It’s hard to believe we’re living in the year 2020 (MMXX)! It’s a leap year in the Gregorian calendar containing 366 days with February 29 as the extra day. It’s also an Olympic year with summer games in Tokyo. This new year, in fact, is marked with great significance.
The expression “20/20” is so commonplace in the United States there’s even been a TV newsmagazine named after it since 1978. The show’s name and other references derive from the “20/20” measurement of visual acuity. By looking at lots of people, eye doctors decided what a “normal” human being should be able to see when standing 20 feet away from an eye chart. If you have 20/20 vision, it means when you stand 20 feet away from the chart you can see what the “normal” human being can see. There’s also the saying that “hindsight is 20/20” meaning when you look back at things in the past, because you have the benefit of knowing the future so to speak, you can see what you couldn’t see back when you made your initial decision.
Not since 1919, have we had a double-digit year. And there won’t be another one until 2121 – 101 years from now.
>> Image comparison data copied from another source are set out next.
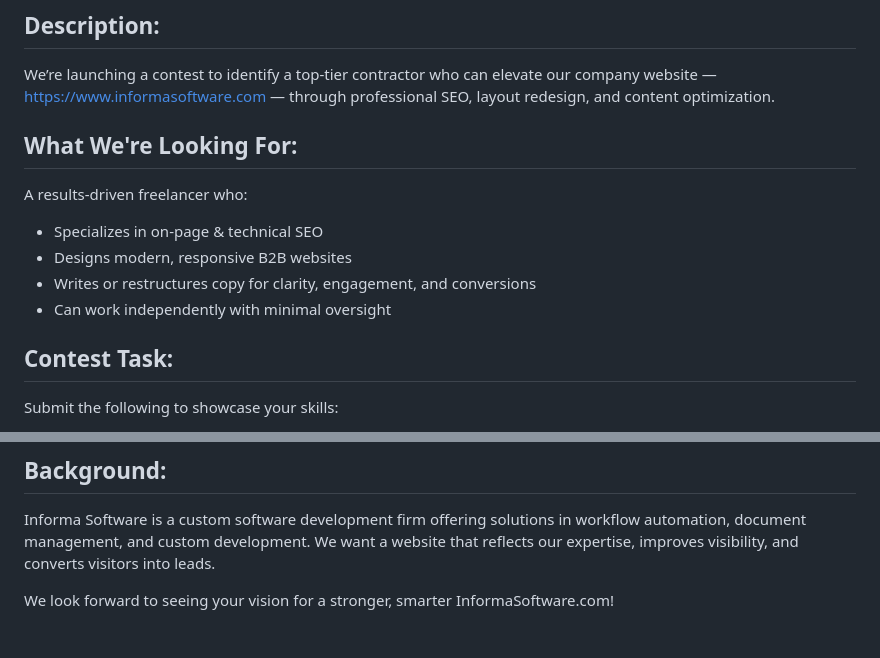
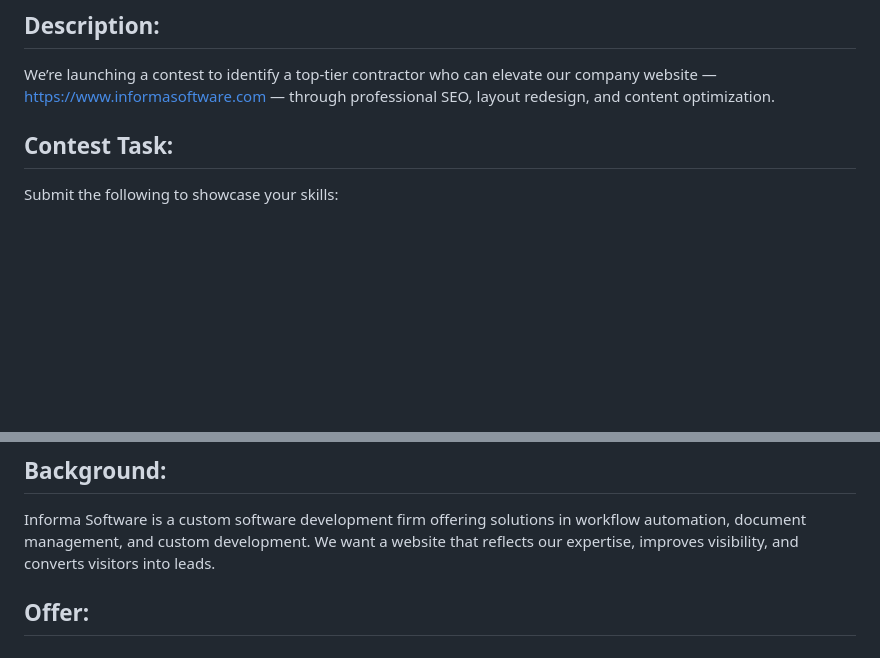
Before and after one commit to PanuGr/InformaSoftware, a Markdown page: offer.md, 2 parts joined by grey strips. Rendered like a GitHub page; blank space fills up the shorter version.

```diff
--- a/contest.md
+++ b/offer.md
@@ -2,13 +2,6 @@
 
 ## Description:
 We’re launching a contest to identify a top-tier contractor who can elevate our company website — https://www.informasoftware.com — through professional SEO, layout redesign, and content optimization.
-
-## What We're Looking For:
-A results-driven freelancer who:
-- Specializes in on-page & technical SEO
-- Designs modern, responsive B2B websites
-- Writes or restructures copy for clarity, engagement, and conversions
-- Can work independently with minimal oversight
 
 ## Contest Task:
 Submit the following to showcase your skills:
@@ -20,4 +13,4 @@ Submit the following to showcase your skills:
 ## Background:
 Informa Software is a custom software development firm offering solutions in workflow automation, document management, and custom development. We want a website that reflects our expertise, improves visibility, and converts visitors into leads.
 
-We look forward to seeing your vision for a stronger, smarter InformaSoftware.com!
+## Offer:
```
Also changed, not shown: README.md (+2 -0 lines), SEO-audit.md (+2 -0 lines), seo-summary.png, 2 other files.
Was 1919 a good double-digit year? Many historians today summarize 1919 as one of the worst years in 20th century American history. World War I was over and most Americans were eager for peace and security; however, 1919 would prove to be anything but. Revolution and unrest ran rampant across Europe and North America, and the Flu Pandemic continued in the U.S. from the prior year with a third brutal wave in the spring that took the lives of 185,440 people. Terrorist bombings shocked seven U.S. cities in June, the first of a series of “Red Scares” began when the government passed an act that blacklisted anyone thought to be involved with communism, race riots rocked the nation and hundreds of workers went on strike across the country. The adoption of constitutional amendments giving women the vote and establishing Prohibition denoted the high-water mark of the moral impulses of the Progressive era.
In addition, voters grew disillusioned during the Woodrow Wilson years, with many feeling the President and the Progressives went too far, alienating people from the government. And even though WWI had ended, anxious citizens questioned the reasons and results of the war.
Even in the sports world, on Oct. 9, 1919, the first major scandal in Major League Baseball — and to this day, the worst – occurred when nine players from the Chicago White Sox threw the World Series to the Cincinnati Reds. It is forever known as the Black Sox Scandal with players, such as immortal Shoeless Joe Jackson, banned from the game and Hall of Fame forever.
On a brighter note, dial telephones were introduced by the American Telephone and Telegraph Company with the first rotary dial telephones in the Bell System installed in Norfolk, Virginia. The pop-up toaster, short wave radios and arc welders also were invented in the U.S.
After looking at 1919, the year 2020 seems futuristic and awesome. A century ago, no one could have predicted it would kick off a half century of unprecedented productivity.
Current future forecasters say 2020 will include driverless cars becoming mainstream. But while that idea still seems like science fiction, experts predict there will be 10 million of them on the road in 2020. And, are we ready for moon mining with maybe robotic moon bases, chips implanted in our brains and a high-speed rail linking London to Beijing? According to a dazzling number of technology predictions that single out the year 2020, it may be one heck of a year! Let’s take a look at what some prognosticators say are some of the other wonders that may be in store for us in the new year.
Predictors say there’s no technological reason why Japan shouldn’t be able to move forward with its ambitious plan to build a robotic lunar outpost in 2020 — built by robots, for robots. And the U.S. military has pledged to get half its energy from renewable resources this year. Universal translation will be commonplace in mobile devices, there will be advances in artificial organs and 3D-video conferencing, while a $1,000 computer will have the processing power of the human brain. And once we have such a computer, can we build a complete synthetic human brain from scratch? Researchers at Switzerland’s Blue Brain Project think so.
In 2020, forecasters also predict world sales of electric vehicles will reach 6,600,000; solar energy will become more economical than regular electricity in more than half of the U.S., more people, in fact, will own a phone than have electricity; and the world’s population is forecasted to reach 7,758,156,000.
Finally, here are some hilarious predictions about the year 2020 that at some point in time, people really expected to happen: We’ll have personal helicopters, live in flying houses, all roads will become tubes, nobody will work because everyone will be rich, mail will be sent via rocket, we’ll be able to vote electronically from home, have robots as therapists, everyone will be a vegetarian and we’ll finally make it to Mars.
We would not go as far as to say that future is now, but the potential is undeniably there.